In a study (full paper), mice were placed on a high-fat diet, with fat at 40% of calories, which is not terribly high for humans but is for mice. One group got their fat as corn oil, the other as olive oil.
The group on corn oil developed hyperinsulinemia (high blood insulin) and insulin resistance. See charts below.
The corn oil diet also spontaneously decreased locomotor activity, and by a great deal. See charts below.
Could increasing consumption of seed oils like corn oil be partly responsible for an increase in couch potato lifestyle? Maybe people who consume a lot of this stuff don’t feel like moving around much, and therefore increased seed oil consumption contributes to obesity by decreasing the amount of exercise.
Excess omega-6 consumption in mice is associated with negative metabolic and cardiovascular outcomes. Seed oils are loaded with omega-6 fatty acids.
That’s all very well for mice, but what about in humans? Does decreasing consumption of seed oils do anything for metabolism or obesity?
Turns out, it does.

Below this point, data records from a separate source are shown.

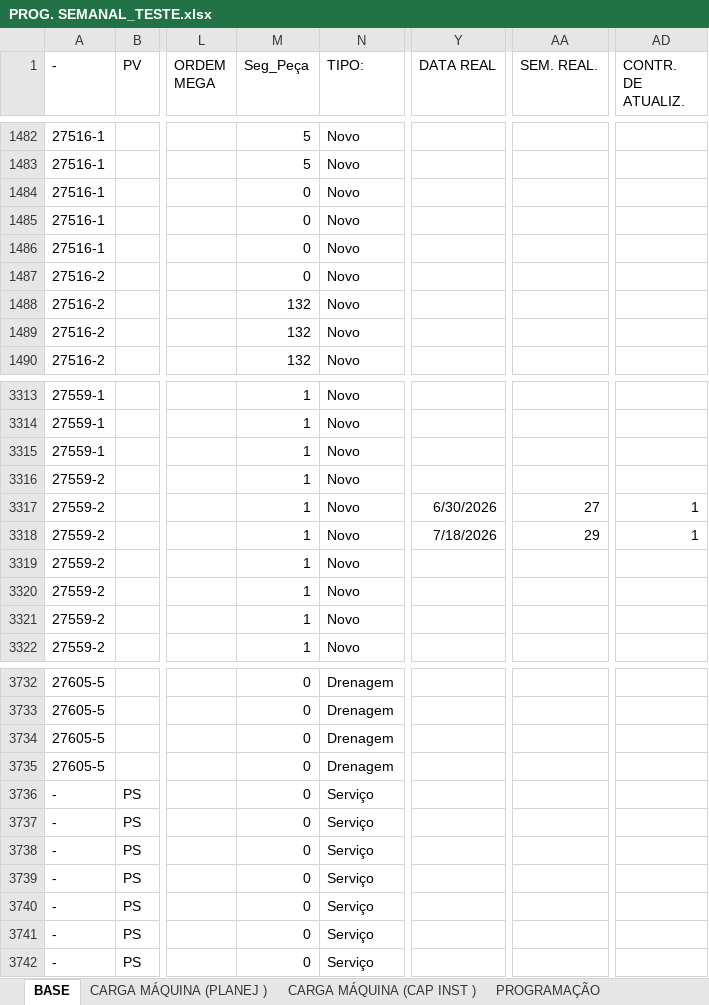
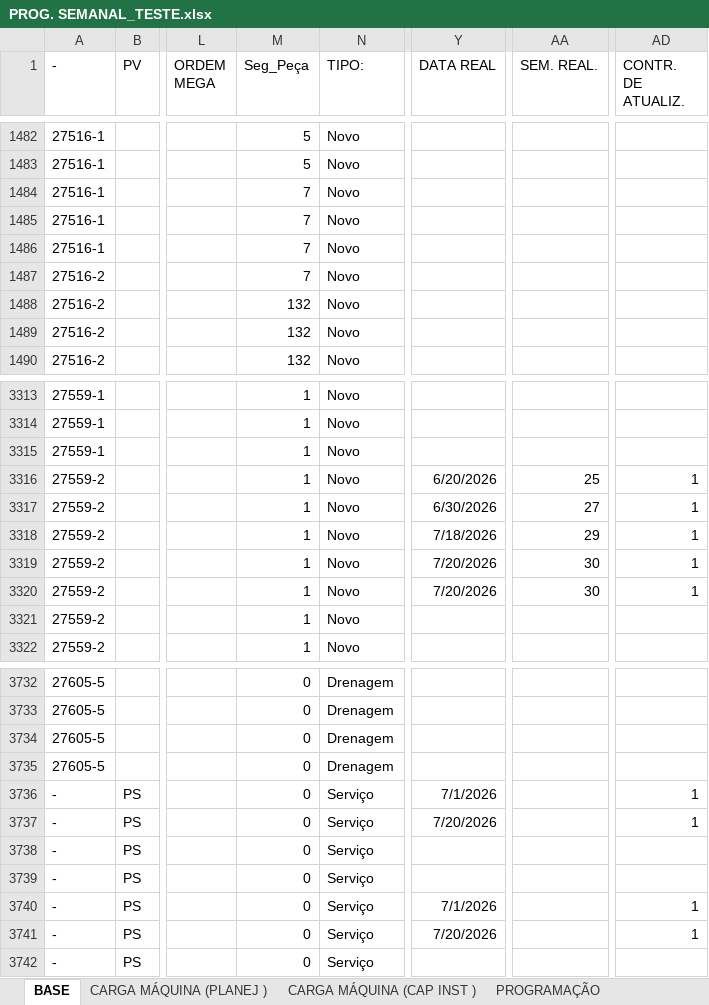
Before and after one commit to gilmarcosta2812200-hash/Progr_MECAL.html, an Excel workbook: PROG. SEMANAL_TESTE.xlsx, sheet BASE, drawn as a sheet; only a part is shown, gaps mark what is left out; values as stored, in another font and other column widths than the file's, no borders; table styles not drawn; the diff names each change by its address in the sheet, - before the commit and + after, or states it on an @@ line.

```diff
--- a/PROG. SEMANAL_TESTE.xlsx (sheet BASE)
+++ b/PROG. SEMANAL_TESTE.xlsx (sheet BASE)
-M1484:M1487 (Seg_Peça): 0
+M1484:M1487 (Seg_Peça): 7
-Y3316 (DATA REAL): (empty)
+Y3316 (DATA REAL): 6/20/2026
-AA3316 (SEM. REAL.): (empty)
+AA3316 (SEM. REAL.): 25
-AD3316 (CONTR. DE ATUALIZ.): (empty)
+AD3316 (CONTR. DE ATUALIZ.): 1
-Y3319:Y3320 (DATA REAL): (empty)
+Y3319:Y3320 (DATA REAL): 7/20/2026
-AA3319:AA3320 (SEM. REAL.): (empty)
+AA3319:AA3320 (SEM. REAL.): 30
-AD3319:AD3320 (CONTR. DE ATUALIZ.): (empty)
+AD3319:AD3320 (CONTR. DE ATUALIZ.): 1
-Y3736 (DATA REAL): (empty)
+Y3736 (DATA REAL): 7/1/2026
-AD3736:AD3737 (CONTR. DE ATUALIZ.): (empty)
+AD3736:AD3737 (CONTR. DE ATUALIZ.): 1
-Y3737 (DATA REAL): (empty)
+Y3737 (DATA REAL): 7/20/2026
-Y3740 (DATA REAL): (empty)
+Y3740 (DATA REAL): 7/1/2026
-AD3740:AD3741 (CONTR. DE ATUALIZ.): (empty)
+AD3740:AD3741 (CONTR. DE ATUALIZ.): 1
-Y3741 (DATA REAL): (empty)
+Y3741 (DATA REAL): 7/20/2026
```
Also changed, not shown: sheet CARTEIRA GERAL - USI, sheet PROGRAMAÇÃO.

A group of 93 men with non-alcoholic fatty liver disease, which is a consequence of obesity as well as sugar and seed oil consumption, were randomized to use either olive oil, canola oil, or soybean oil for cooking, at no more than 20 g a day. The study took place in India, where there’s a high consumption of seed oils in cooking – just like there is here in the U.S.
The olive oil group lost weight, and compared to canola oil, decreased insulin resistance and fasting blood sugar, and increased HDL. The canola oil group improved in some measures, but not as much as the olive oil group. (Canola is a “less bad” seed oil.) No changes were seen in the soybean oil group.
This study shows that a relatively small dietary change, using olive oil instead of soybean oil for cooking, can result in significant improvments in metabolism, and lends more evidence to the concept that seed (vegetable) oils cause obesity.
The American Heart Association recommends “heart-healthy” seed oils. Here’s their list of “healthy” oils:
The only one on that list that’s truly healthy is olive oil. The others will make you fat, diabetic, and give you heart disease.
Other establishment health organizations make the same claims.
Their advice is perverse. You’re much better off doing the opposite.
Their counsels have also fueled the obesity epidemic.
The evidence they’ve used for their recommendations is wrong. Re-analysis of studies that randomized people to polyunsaturated fats as are found in seed oils found that benefits occurred only when omega-3 fatty acids were more or less accidentally increased. When omega-6 alone was increased, death rates increased.
The evidence they’ve used is hopelessly biased.
Vegetable oils are better termed industrial seed oils both for their source, which is not vegetables but seeds, and for their mode of production, an industrial process that uses high heat and organic, gasoline-like solvents.
If you want to preserve or attain good health, don’t use them.
If you need fat for cooking, use butter, ghee, lard, tallow, or coconut oil. For cold uses, olive oil.